• _Supplied information_:

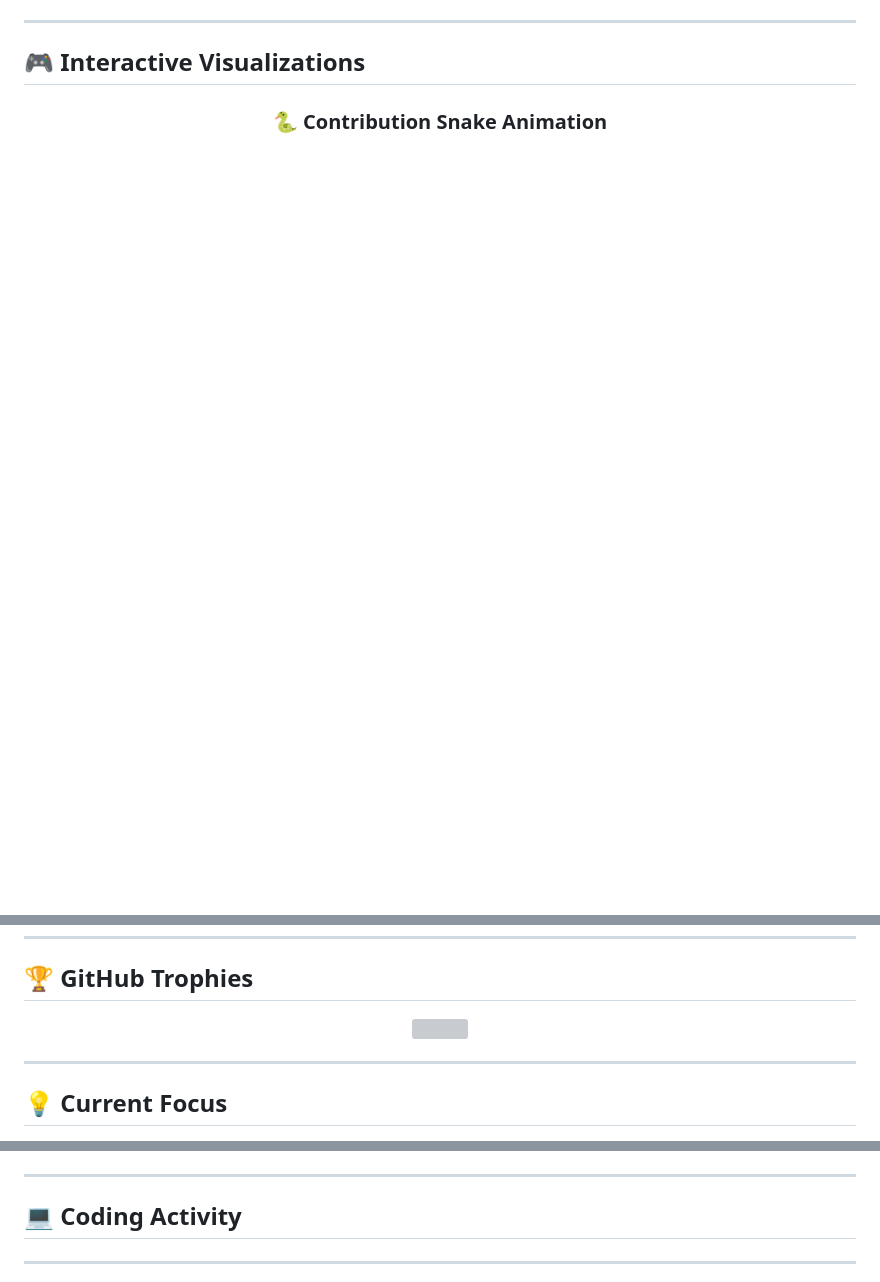
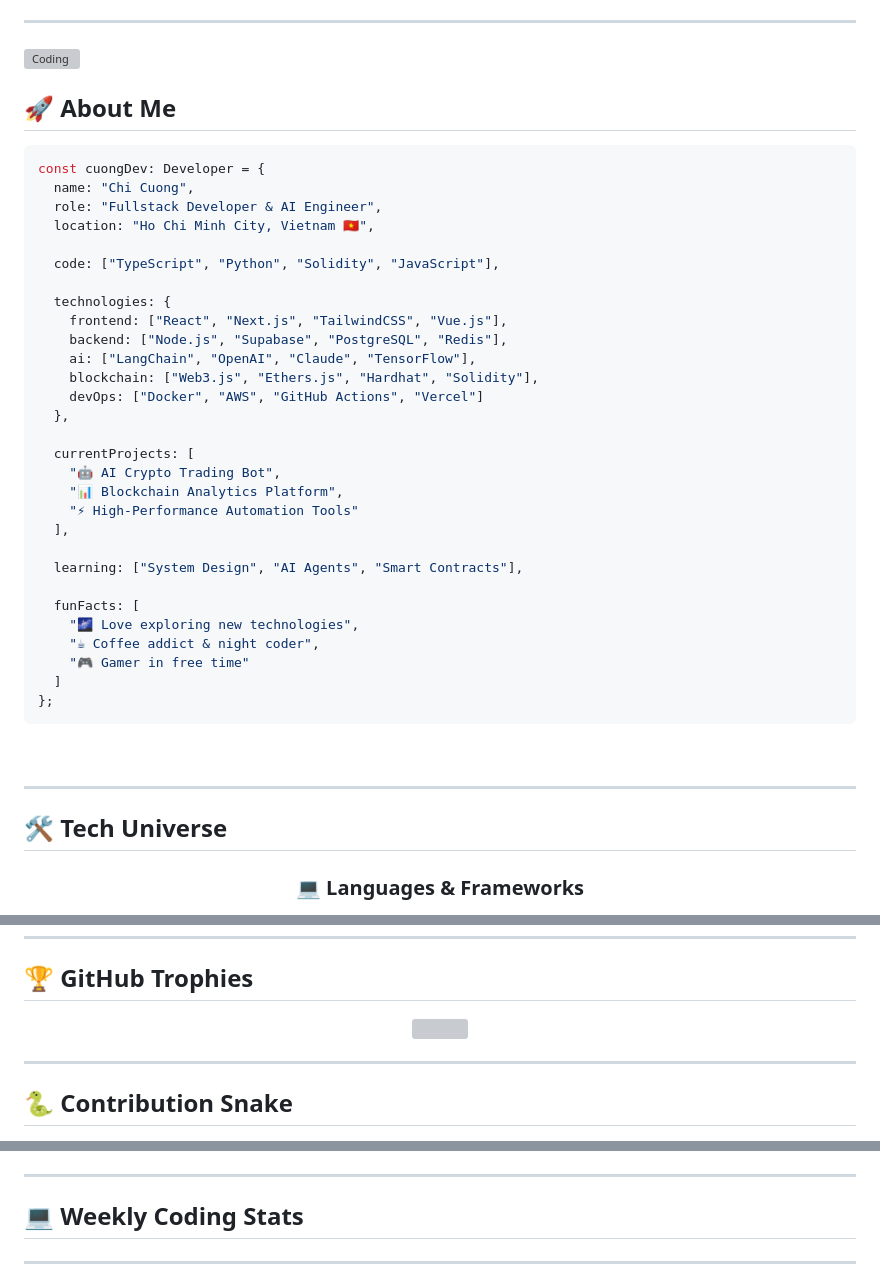
Before and after one commit to chicuongdev2002/chicuongdev2002, a Markdown page: README.md, 3 parts joined by grey strips. Drawn GitHub-style; blank space fills up the shorter version; grey boxes are pictures that could not be loaded.

````diff
--- a/README.md
+++ b/README.md
@@ -10,9 +19,50 @@
 
 ---
 
-## 🎮 Interactive Visualizations
+<!-- About Me with Cosmic Design -->
+<img align="right" alt="Coding" width="400" src="https://raw.githubusercontent.com/abhisheknaiidu/abhisheknaiidu/master/code.gif">
+
+## 🚀 About Me
+
+```typescript
+const cuongDev: Developer = {
+  name: "Chi Cuong",
+  role: "Fullstack Developer & AI Engineer",
+  location: "Ho Chi Minh City, Vietnam 🇻🇳",
+
+  code: ["TypeScript", "Python", "Solidity", "JavaScript"],
+
+  technologies: {
+    frontend: ["React", "Next.js", "TailwindCSS", "Vue.js"],
+    backend: ["Node.js", "Supabase", "PostgreSQL", "Redis"],
+    ai: ["LangChain", "OpenAI", "Claude", "TensorFlow"],
+    blockchain: ["Web3.js", "Ethers.js", "Hardhat", "Solidity"],
+    devOps: ["Docker", "AWS", "GitHub Actions", "Vercel"]
+  },
+
+  currentProjects: [
+    "🤖 AI Crypto Trading Bot",
+    "📊 Blockchain Analytics Platform",
+    "⚡ High-Performance Automation Tools"
+  ],
+
+  learning: ["System Design", "AI Agents", "Smart Contracts"],
+
+  funFacts: [
+    "🌌 Love exploring new technologies",
+    "☕ Coffee addict & night coder",
+    "🎮 Gamer in free time"
+  ]
+};
+```
+
+<br clear="right"/>
+
+---
+
+## 🛠️ Tech Universe
 
 <div align="center">
 
-### 🐍 Contribution Snake Animation
+### 💻 Languages & Frameworks
 
@@ -209,5 +139,5 @@ const cuongDev = {
 
 ---
 
-## 💡 Current Focus
+## 🐍 Contribution Snake
 
@@ -243,7 +227,7 @@ const cuongDev = {
 
 ---
 
-## 💻 Coding Activity
+## 💻 Weekly Coding Stats
 
 <!--START_SECTION:waka-->
 <!--END_SECTION:waka-->
````
Also changed, not shown: other parts of README.md (+131 -236 lines).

• _Task to complete_: Each line of the listing that includes the word "waka" should be copied out.

• _Answer to this problem_:
 <!--START_SECTION:waka-->
 <!--END_SECTION:waka-->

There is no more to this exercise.